- WHAT IS REQUIRED
Your response should contain each line of the data that includes "useState".
[INFORMATION SHOWN — start]
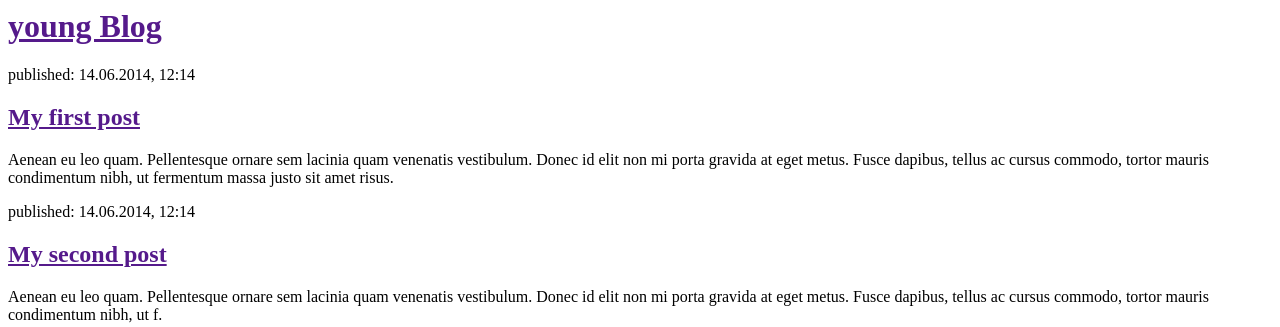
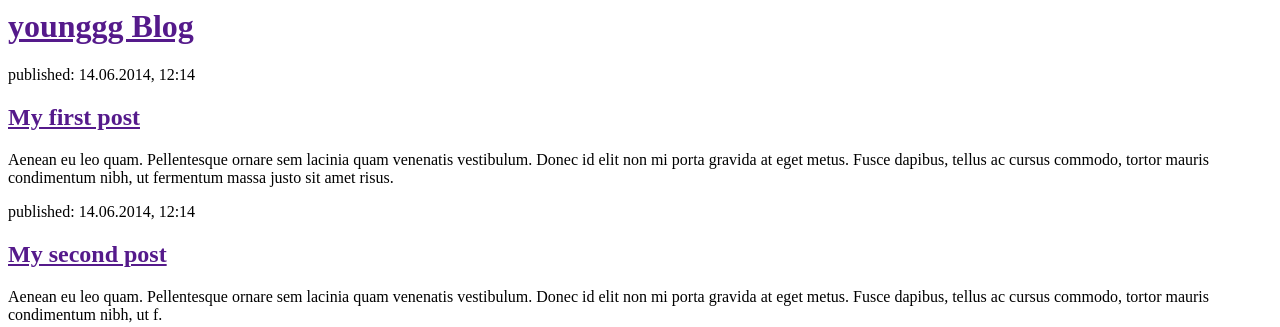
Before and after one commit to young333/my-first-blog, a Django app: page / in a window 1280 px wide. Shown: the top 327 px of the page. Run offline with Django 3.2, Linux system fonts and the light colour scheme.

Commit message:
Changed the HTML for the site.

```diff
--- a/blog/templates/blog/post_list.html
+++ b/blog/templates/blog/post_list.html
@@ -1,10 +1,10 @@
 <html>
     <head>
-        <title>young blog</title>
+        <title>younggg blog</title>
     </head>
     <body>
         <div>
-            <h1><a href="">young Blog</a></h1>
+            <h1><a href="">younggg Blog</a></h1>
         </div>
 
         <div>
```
[INFORMATION SHOWN — finish]
[INFORMATION SHOWN — start]
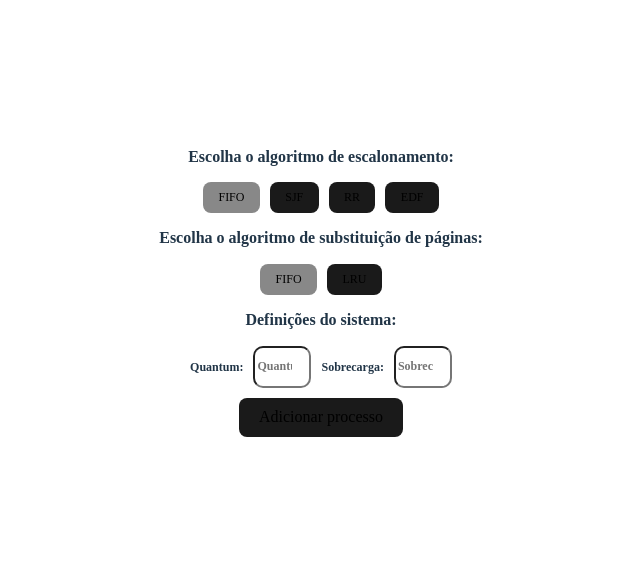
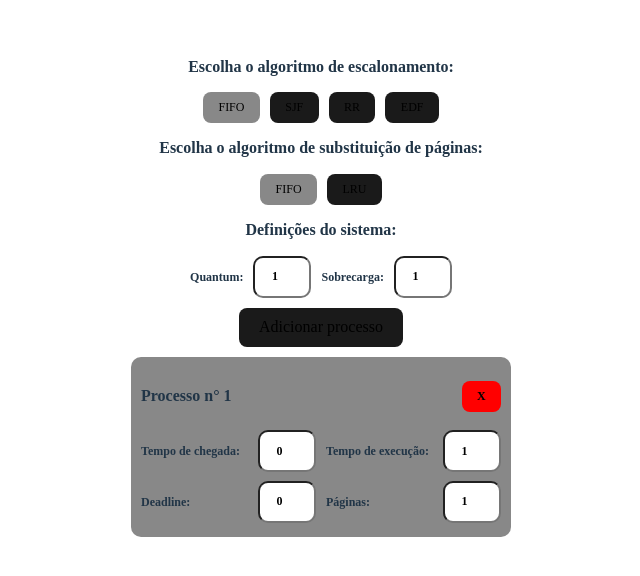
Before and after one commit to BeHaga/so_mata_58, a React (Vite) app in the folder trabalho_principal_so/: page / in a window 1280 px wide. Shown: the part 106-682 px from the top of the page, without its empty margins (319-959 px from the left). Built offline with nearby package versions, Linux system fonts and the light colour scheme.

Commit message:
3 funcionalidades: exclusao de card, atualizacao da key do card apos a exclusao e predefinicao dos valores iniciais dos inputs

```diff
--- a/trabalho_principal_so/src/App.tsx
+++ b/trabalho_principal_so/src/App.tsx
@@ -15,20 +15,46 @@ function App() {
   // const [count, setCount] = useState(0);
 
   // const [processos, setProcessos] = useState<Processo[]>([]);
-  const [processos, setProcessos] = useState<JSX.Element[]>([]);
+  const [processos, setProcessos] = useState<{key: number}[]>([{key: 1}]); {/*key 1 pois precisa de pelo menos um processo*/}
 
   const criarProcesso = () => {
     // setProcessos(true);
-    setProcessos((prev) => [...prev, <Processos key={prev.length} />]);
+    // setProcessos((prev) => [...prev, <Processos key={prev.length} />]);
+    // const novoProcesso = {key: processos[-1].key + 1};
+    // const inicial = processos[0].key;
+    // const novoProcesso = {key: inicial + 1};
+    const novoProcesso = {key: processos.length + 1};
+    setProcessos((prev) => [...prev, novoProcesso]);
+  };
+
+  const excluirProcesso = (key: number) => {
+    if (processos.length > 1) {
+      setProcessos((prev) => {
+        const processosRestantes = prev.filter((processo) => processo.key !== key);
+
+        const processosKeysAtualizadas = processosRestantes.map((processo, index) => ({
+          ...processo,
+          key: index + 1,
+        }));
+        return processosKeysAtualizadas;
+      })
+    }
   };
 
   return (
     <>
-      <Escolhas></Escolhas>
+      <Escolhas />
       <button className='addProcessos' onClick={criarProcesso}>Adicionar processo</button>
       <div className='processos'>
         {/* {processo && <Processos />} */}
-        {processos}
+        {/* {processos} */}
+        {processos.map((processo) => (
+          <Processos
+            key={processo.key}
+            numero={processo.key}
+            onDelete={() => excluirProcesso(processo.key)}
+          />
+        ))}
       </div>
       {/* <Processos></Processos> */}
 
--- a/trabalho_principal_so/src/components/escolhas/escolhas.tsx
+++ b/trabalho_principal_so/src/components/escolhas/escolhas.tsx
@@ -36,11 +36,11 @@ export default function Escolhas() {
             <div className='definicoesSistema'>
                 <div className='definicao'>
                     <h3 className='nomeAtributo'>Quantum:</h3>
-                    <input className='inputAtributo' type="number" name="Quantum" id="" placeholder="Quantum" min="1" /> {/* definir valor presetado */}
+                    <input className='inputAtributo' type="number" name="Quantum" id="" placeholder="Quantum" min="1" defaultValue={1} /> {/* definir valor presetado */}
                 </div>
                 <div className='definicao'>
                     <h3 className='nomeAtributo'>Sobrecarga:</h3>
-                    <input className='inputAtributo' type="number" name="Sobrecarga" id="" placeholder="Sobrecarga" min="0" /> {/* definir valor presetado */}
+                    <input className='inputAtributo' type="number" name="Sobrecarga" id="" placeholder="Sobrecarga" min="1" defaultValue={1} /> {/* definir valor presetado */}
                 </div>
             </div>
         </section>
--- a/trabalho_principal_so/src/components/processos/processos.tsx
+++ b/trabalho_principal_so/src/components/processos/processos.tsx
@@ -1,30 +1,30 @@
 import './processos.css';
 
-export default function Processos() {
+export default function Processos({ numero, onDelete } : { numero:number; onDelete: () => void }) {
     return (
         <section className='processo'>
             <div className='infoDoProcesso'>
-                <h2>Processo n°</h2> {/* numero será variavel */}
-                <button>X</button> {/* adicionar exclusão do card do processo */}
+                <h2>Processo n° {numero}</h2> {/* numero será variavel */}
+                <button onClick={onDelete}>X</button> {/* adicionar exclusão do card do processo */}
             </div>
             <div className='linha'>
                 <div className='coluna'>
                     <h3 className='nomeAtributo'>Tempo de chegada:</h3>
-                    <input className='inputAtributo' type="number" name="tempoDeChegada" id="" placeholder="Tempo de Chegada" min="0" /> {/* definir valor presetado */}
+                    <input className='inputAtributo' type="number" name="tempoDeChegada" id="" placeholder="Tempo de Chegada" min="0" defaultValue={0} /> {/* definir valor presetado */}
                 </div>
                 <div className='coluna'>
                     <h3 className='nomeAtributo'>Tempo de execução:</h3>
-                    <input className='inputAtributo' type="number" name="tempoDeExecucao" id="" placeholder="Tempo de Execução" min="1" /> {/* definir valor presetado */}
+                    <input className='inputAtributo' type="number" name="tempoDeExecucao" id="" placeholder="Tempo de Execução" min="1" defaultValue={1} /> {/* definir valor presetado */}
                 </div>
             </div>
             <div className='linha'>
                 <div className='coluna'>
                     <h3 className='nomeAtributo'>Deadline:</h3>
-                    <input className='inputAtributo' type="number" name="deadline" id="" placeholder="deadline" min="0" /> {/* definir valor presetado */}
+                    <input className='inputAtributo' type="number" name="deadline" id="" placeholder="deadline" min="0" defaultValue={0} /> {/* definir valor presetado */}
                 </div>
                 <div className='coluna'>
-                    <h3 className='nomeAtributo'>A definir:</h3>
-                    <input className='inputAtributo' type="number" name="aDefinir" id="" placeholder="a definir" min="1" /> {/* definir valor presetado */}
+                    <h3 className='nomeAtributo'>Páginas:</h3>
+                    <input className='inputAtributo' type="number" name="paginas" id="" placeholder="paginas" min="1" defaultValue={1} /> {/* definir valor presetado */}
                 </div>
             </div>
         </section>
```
[INFORMATION SHOWN — finish]
- EXERCISE ANSWER
   // const [count, setCount] = useState(0);
   // const [processos, setProcessos] = useState<Processo[]>([]);
-  const [processos, setProcessos] = useState<JSX.Element[]>([]);
+  const [processos, setProcessos] = useState<{key: number}[]>([{key: 1}]); {/*key 1 pois precisa de pelo menos um processo*/}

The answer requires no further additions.